**YOUR GOAL**
Give back every entry, exactly as written.
-- TASK DATA follows --
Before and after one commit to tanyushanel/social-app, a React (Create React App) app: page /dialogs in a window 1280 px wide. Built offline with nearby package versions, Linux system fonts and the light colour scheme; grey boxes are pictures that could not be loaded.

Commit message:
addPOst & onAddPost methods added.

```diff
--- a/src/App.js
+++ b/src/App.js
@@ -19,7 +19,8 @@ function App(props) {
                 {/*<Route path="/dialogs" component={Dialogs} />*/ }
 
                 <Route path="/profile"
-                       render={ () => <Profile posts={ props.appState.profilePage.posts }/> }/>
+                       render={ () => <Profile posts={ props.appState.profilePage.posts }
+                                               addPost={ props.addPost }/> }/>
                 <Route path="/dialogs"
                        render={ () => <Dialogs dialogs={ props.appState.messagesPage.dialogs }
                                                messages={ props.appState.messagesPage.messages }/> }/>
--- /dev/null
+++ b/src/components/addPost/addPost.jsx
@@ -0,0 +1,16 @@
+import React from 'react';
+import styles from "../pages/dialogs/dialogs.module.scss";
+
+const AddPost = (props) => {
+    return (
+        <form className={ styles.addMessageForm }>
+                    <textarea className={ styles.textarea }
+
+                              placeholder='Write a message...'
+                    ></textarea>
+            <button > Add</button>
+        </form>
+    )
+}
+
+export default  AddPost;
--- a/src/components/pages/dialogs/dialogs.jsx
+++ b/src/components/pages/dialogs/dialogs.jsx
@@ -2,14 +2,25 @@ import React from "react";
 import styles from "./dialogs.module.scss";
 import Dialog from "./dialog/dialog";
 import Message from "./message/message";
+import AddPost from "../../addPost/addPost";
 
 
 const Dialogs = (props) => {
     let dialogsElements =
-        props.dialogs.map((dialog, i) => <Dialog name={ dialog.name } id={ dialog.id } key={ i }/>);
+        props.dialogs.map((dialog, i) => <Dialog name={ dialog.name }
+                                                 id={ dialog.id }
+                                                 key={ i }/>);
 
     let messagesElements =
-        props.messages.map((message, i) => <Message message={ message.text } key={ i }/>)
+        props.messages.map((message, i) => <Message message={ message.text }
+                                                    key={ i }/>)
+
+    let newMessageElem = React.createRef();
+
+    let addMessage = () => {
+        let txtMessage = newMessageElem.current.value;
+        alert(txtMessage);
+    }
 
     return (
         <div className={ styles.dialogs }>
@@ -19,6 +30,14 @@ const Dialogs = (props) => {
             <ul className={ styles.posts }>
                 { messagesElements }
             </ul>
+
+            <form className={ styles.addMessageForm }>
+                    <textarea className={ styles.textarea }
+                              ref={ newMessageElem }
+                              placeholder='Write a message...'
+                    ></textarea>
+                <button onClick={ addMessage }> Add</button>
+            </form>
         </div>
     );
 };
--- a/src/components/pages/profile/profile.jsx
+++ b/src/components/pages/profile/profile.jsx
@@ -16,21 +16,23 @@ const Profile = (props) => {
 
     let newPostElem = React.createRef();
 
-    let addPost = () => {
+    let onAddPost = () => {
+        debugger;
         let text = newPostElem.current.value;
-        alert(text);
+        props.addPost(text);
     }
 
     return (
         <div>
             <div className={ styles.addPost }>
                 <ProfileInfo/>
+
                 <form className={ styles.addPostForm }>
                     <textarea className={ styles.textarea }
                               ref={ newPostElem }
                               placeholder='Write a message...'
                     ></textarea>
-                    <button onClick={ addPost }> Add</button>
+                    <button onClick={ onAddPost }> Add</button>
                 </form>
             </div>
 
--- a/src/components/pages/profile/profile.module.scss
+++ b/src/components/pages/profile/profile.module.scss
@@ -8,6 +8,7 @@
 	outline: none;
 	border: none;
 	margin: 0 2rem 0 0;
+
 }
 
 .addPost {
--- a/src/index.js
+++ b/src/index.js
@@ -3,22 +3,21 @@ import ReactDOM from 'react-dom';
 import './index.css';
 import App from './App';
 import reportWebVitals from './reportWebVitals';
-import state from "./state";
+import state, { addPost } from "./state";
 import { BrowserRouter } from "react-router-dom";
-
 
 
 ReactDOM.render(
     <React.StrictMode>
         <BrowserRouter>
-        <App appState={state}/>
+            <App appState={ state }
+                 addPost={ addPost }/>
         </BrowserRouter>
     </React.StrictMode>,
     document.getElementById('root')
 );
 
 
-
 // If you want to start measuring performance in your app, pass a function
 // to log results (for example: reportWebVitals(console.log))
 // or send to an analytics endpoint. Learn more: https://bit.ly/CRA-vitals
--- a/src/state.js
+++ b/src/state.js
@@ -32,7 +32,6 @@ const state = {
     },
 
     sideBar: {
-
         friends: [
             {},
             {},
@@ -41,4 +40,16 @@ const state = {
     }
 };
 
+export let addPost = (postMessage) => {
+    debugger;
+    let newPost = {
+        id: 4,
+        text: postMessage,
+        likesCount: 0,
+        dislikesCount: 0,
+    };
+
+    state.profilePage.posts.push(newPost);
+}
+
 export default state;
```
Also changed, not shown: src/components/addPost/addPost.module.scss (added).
-- TASK DATA concluded --
**TASK ANSWER**
Before and after one commit to tanyushanel/social-app, a React (Create React App) app: page /dialogs in a window 1280 px wide. Built offline with nearby package versions, Linux system fonts and the light colour scheme; grey boxes are pictures that could not be loaded.

Commit message:
addPOst & onAddPost methods added.

```diff
--- a/src/App.js
+++ b/src/App.js
@@ -19,7 +19,8 @@ function App(props) {
                 {/*<Route path="/dialogs" component={Dialogs} />*/ }
 
                 <Route path="/profile"
-                       render={ () => <Profile posts={ props.appState.profilePage.posts }/> }/>
+                       render={ () => <Profile posts={ props.appState.profilePage.posts }
+                                               addPost={ props.addPost }/> }/>
                 <Route path="/dialogs"
                        render={ () => <Dialogs dialogs={ props.appState.messagesPage.dialogs }
                                                messages={ props.appState.messagesPage.messages }/> }/>
--- /dev/null
+++ b/src/components/addPost/addPost.jsx
@@ -0,0 +1,16 @@
+import React from 'react';
+import styles from "../pages/dialogs/dialogs.module.scss";
+
+const AddPost = (props) => {
+    return (
+        <form className={ styles.addMessageForm }>
+                    <textarea className={ styles.textarea }
+
+                              placeholder='Write a message...'
+                    ></textarea>
+            <button > Add</button>
+        </form>
+    )
+}
+
+export default  AddPost;
--- a/src/components/pages/dialogs/dialogs.jsx
+++ b/src/components/pages/dialogs/dialogs.jsx
@@ -2,14 +2,25 @@ import React from "react";
 import styles from "./dialogs.module.scss";
 import Dialog from "./dialog/dialog";
 import Message from "./message/message";
+import AddPost from "../../addPost/addPost";
 
 
 const Dialogs = (props) => {
     let dialogsElements =
-        props.dialogs.map((dialog, i) => <Dialog name={ dialog.name } id={ dialog.id } key={ i }/>);
+        props.dialogs.map((dialog, i) => <Dialog name={ dialog.name }
+                                                 id={ dialog.id }
+                                                 key={ i }/>);
 
     let messagesElements =
-        props.messages.map((message, i) => <Message message={ message.text } key={ i }/>)
+        props.messages.map((message, i) => <Message message={ message.text }
+                                                    key={ i }/>)
+
+    let newMessageElem = React.createRef();
+
+    let addMessage = () => {
+        let txtMessage = newMessageElem.current.value;
+        alert(txtMessage);
+    }
 
     return (
         <div className={ styles.dialogs }>
@@ -19,6 +30,14 @@ const Dialogs = (props) => {
             <ul className={ styles.posts }>
                 { messagesElements }
             </ul>
+
+            <form className={ styles.addMessageForm }>
+                    <textarea className={ styles.textarea }
+                              ref={ newMessageElem }
+                              placeholder='Write a message...'
+                    ></textarea>
+                <button onClick={ addMessage }> Add</button>
+            </form>
         </div>
     );
 };
--- a/src/components/pages/profile/profile.jsx
+++ b/src/components/pages/profile/profile.jsx
@@ -16,21 +16,23 @@ const Profile = (props) => {
 
     let newPostElem = React.createRef();
 
-    let addPost = () => {
+    let onAddPost = () => {
+        debugger;
         let text = newPostElem.current.value;
-        alert(text);
+        props.addPost(text);
     }
 
     return (
         <div>
             <div className={ styles.addPost }>
                 <ProfileInfo/>
+
                 <form className={ styles.addPostForm }>
                     <textarea className={ styles.textarea }
                               ref={ newPostElem }
                               placeholder='Write a message...'
                     ></textarea>
-                    <button onClick={ addPost }> Add</button>
+                    <button onClick={ onAddPost }> Add</button>
                 </form>
             </div>
 
--- a/src/components/pages/profile/profile.module.scss
+++ b/src/components/pages/profile/profile.module.scss
@@ -8,6 +8,7 @@
 	outline: none;
 	border: none;
 	margin: 0 2rem 0 0;
+
 }
 
 .addPost {
--- a/src/index.js
+++ b/src/index.js
@@ -3,22 +3,21 @@ import ReactDOM from 'react-dom';
 import './index.css';
 import App from './App';
 import reportWebVitals from './reportWebVitals';
-import state from "./state";
+import state, { addPost } from "./state";
 import { BrowserRouter } from "react-router-dom";
-
 
 
 ReactDOM.render(
     <React.StrictMode>
         <BrowserRouter>
-        <App appState={state}/>
+            <App appState={ state }
+                 addPost={ addPost }/>
         </BrowserRouter>
     </React.StrictMode>,
     document.getElementById('root')
 );
 
 
-
 // If you want to start measuring performance in your app, pass a function
 // to log results (for example: reportWebVitals(console.log))
 // or send to an analytics endpoint. Learn more: https://bit.ly/CRA-vitals
--- a/src/state.js
+++ b/src/state.js
@@ -32,7 +32,6 @@ const state = {
     },
 
     sideBar: {
-
         friends: [
             {},
             {},
@@ -41,4 +40,16 @@ const state = {
     }
 };
 
+export let addPost = (postMessage) => {
+    debugger;
+    let newPost = {
+        id: 4,
+        text: postMessage,
+        likesCount: 0,
+        dislikesCount: 0,
+    };
+
+    state.profilePage.posts.push(newPost);
+}
+
 export default state;
```
Also changed, not shown: src/components/addPost/addPost.module.scss (added).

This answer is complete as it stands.